WASHINGTON (BLOOMBERG) - The United States Senate passed the Democrats' landmark tax, climate and health-care bill, setting up the legislation for House approval and President Joe Biden's signature.
After more than a year of stop-and-start negotiations, Democrats on Sunday (Aug 7) agreed to a narrow bill to invest in energy initiatives, curb drug prices and reduce the deficit, paid for by new corporate taxes.
The legislation is far from the roughly US$4 trillion (S$5.5 trillion) to reshape the American economy that Mr Biden first envisioned when taking office, but the bill still gives Democrats something to show voters ahead of the November mid-term elections.
Here are the highlights of what's in the deal:
Corporate Minimum Tax
The bill imposes a 15 per cent minimum corporate levy on companies that have traditionally been able to pay little to no taxes because they were eligible for a long list of credits and deductions.
This measure is known as the book tax, because it is applied to a company's book, or financial-statement, earnings - rather than the income calculation traditionally used for tax purposes.
The private equity industry scored a last-minute win when several Democrats voted with Republicans to create a carveout that means fewer companies owned by investment firms will have to pay the tax.
The regular, 21 per cent corporate rate is left untouched, maintaining a key part of former President Donald Trump's 2017 tax law.
Stock Buyback Tax
The legislation includes a one per cent excise tax on corporate stock repurchases set to go into effect at the start of next year. The legislation could cause some companies to opt for issuing dividends over buybacks in 2023, but until then there could be a flurry of share repurchases.
The Internal Revenue Service would get US$80 billion to add auditors, improve customer service and modernise technology. Democrats hope to pull in US$204 billion in tax revenue from cracking down on tax cheats and increasing compliance by rebuilding the IRS. The agency has lost staff and expertise over the past decade because of budget cuts.
Electric Car Credits
The bill includes US$4,000 tax credits for lower- and middle-income buyers to use to purchase used electric vehicles, and up to US$7,500 tax credit for new vehicles.

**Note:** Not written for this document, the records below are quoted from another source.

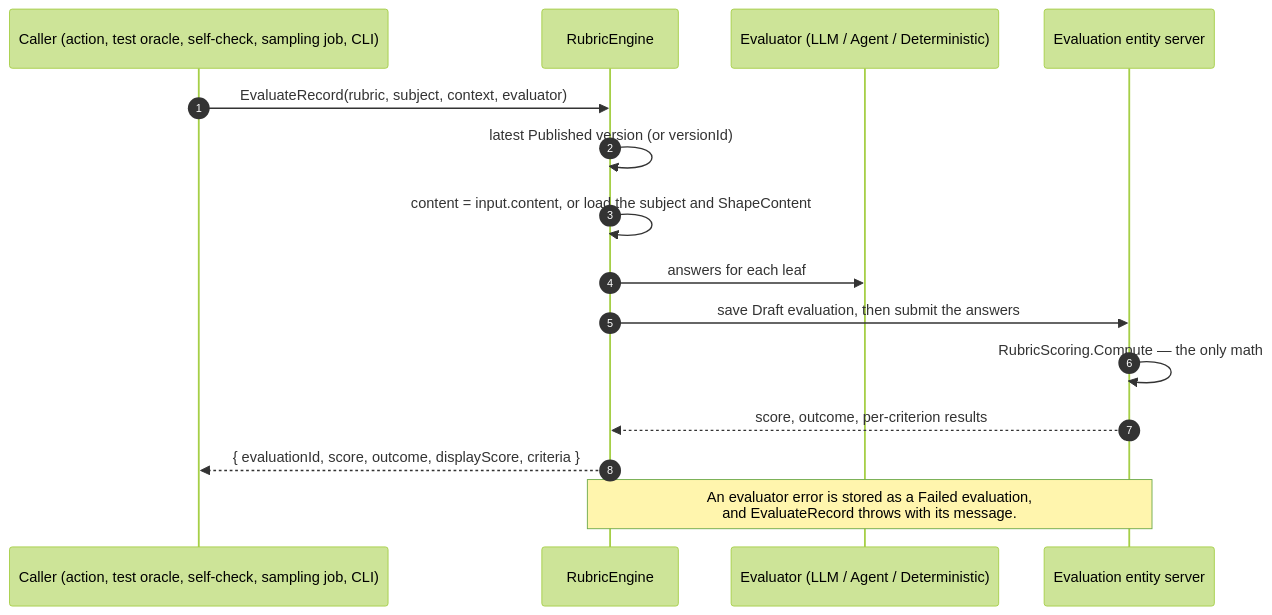
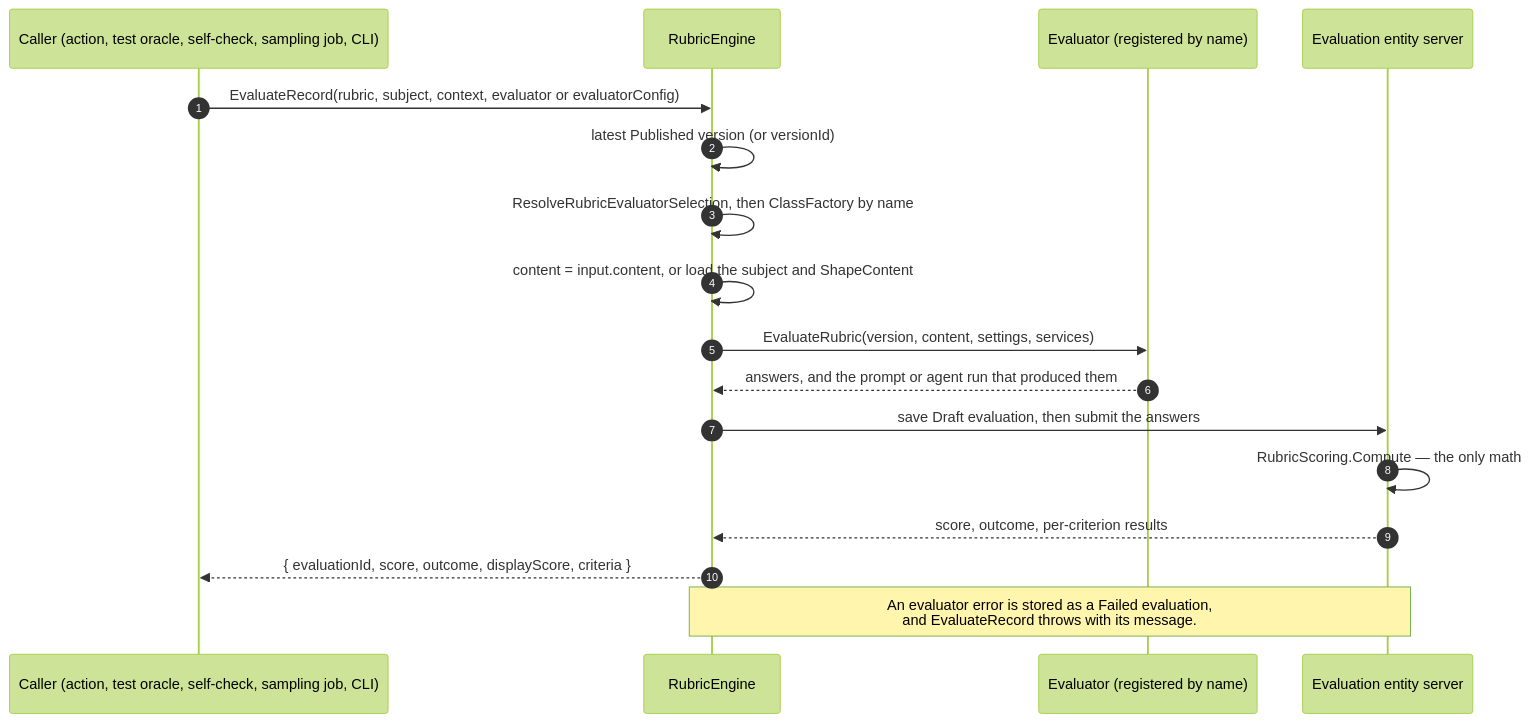
The diagram in packages/Rubrics/Engine/README.md (MemberJunction/MJ), drawn with Mermaid (forest theme) before and after one commit. The commit also changed other lines of this file and 36 other files, not shown here.

````diff
--- a/packages/Rubrics/Engine/README.md
+++ b/packages/Rubrics/Engine/README.md
@@ -10,17 +10,19 @@
 ```mermaid
 sequenceDiagram
     autonumber
     participant Caller as Caller (action, test oracle, self-check, sampling job, CLI)
     participant Eng as RubricEngine
-    participant Ev as Evaluator (LLM / Agent / Deterministic)
+    participant Ev as Evaluator (registered by name)
     participant Srv as Evaluation entity server
-    Caller->>Eng: EvaluateRecord(rubric, subject, context, evaluator)
+    Caller->>Eng: EvaluateRecord(rubric, subject, context, evaluator or evaluatorConfig)
     Eng->>Eng: latest Published version (or versionId)
+    Eng->>Eng: ResolveRubricEvaluatorSelection, then ClassFactory by name
     Eng->>Eng: content = input.content, or load the subject and ShapeContent
-    Eng->>Ev: answers for each leaf
+    Eng->>Ev: EvaluateRubric(version, content, settings, services)
+    Ev-->>Eng: answers, and the prompt or agent run that produced them
     Eng->>Srv: save Draft evaluation, then submit the answers
     Srv->>Srv: RubricScoring.Compute — the only math
     Srv-->>Eng: score, outcome, per-criterion results
     Eng-->>Caller: { evaluationId, score, outcome, displayScore, criteria }
     Note over Eng,Srv: An evaluator error is stored as a Failed evaluation,<br/>and EvaluateRecord throws with its message.
 ```
````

The inclusion is a win for EV makers including Tesla, General Motors and Toyota Motor.
Renewable Energy Credits
The plan has US$60 billion in incentives to bring clean energy manufacturing into the US. These include production tax credits to accelerate US manufacturing of solar panels, wind turbines, batteries, and critical minerals processing.
The plan also includes investment tax credits to build clean technology manufacturing plants that make EVs, turbines and other products.
Consumer Energy Perks
There would be tax credits for consumers who add renewable energy items to their homes, under the legislation, including efficient heat pumps, rooftop solar, electric HVAC and water heaters
The plan also includes US$9 billion for home energy rebate programs for low-income consumers to make their homes more energy efficient and US$1 billion in grants for affordable housing energy upgrades.
The bill would direct the government to negotiate with drugmakers for lower prices on certain medicines, and cap what seniors on Medicare pay for drugs each year at US$2,000.
The measure also requires pharmaceutical companies to rebate Medicare if they raise the prices of their drugs more than just account for inflation.
The bill would also extend to 2025 an expansion in Affordable Care Act premium subsidies that's currently set to end in January 2023. This will lower prices for millions of Americans.
Drought and Water Security
The Senate added, at the request of Senator Kyrsten Sinema, US$4 billion for drought relief to help Western states facing historically low water levels. The funding would be used to buy private water rights and help municipalities with conservation projects to increase the level of water in the Colorado River system.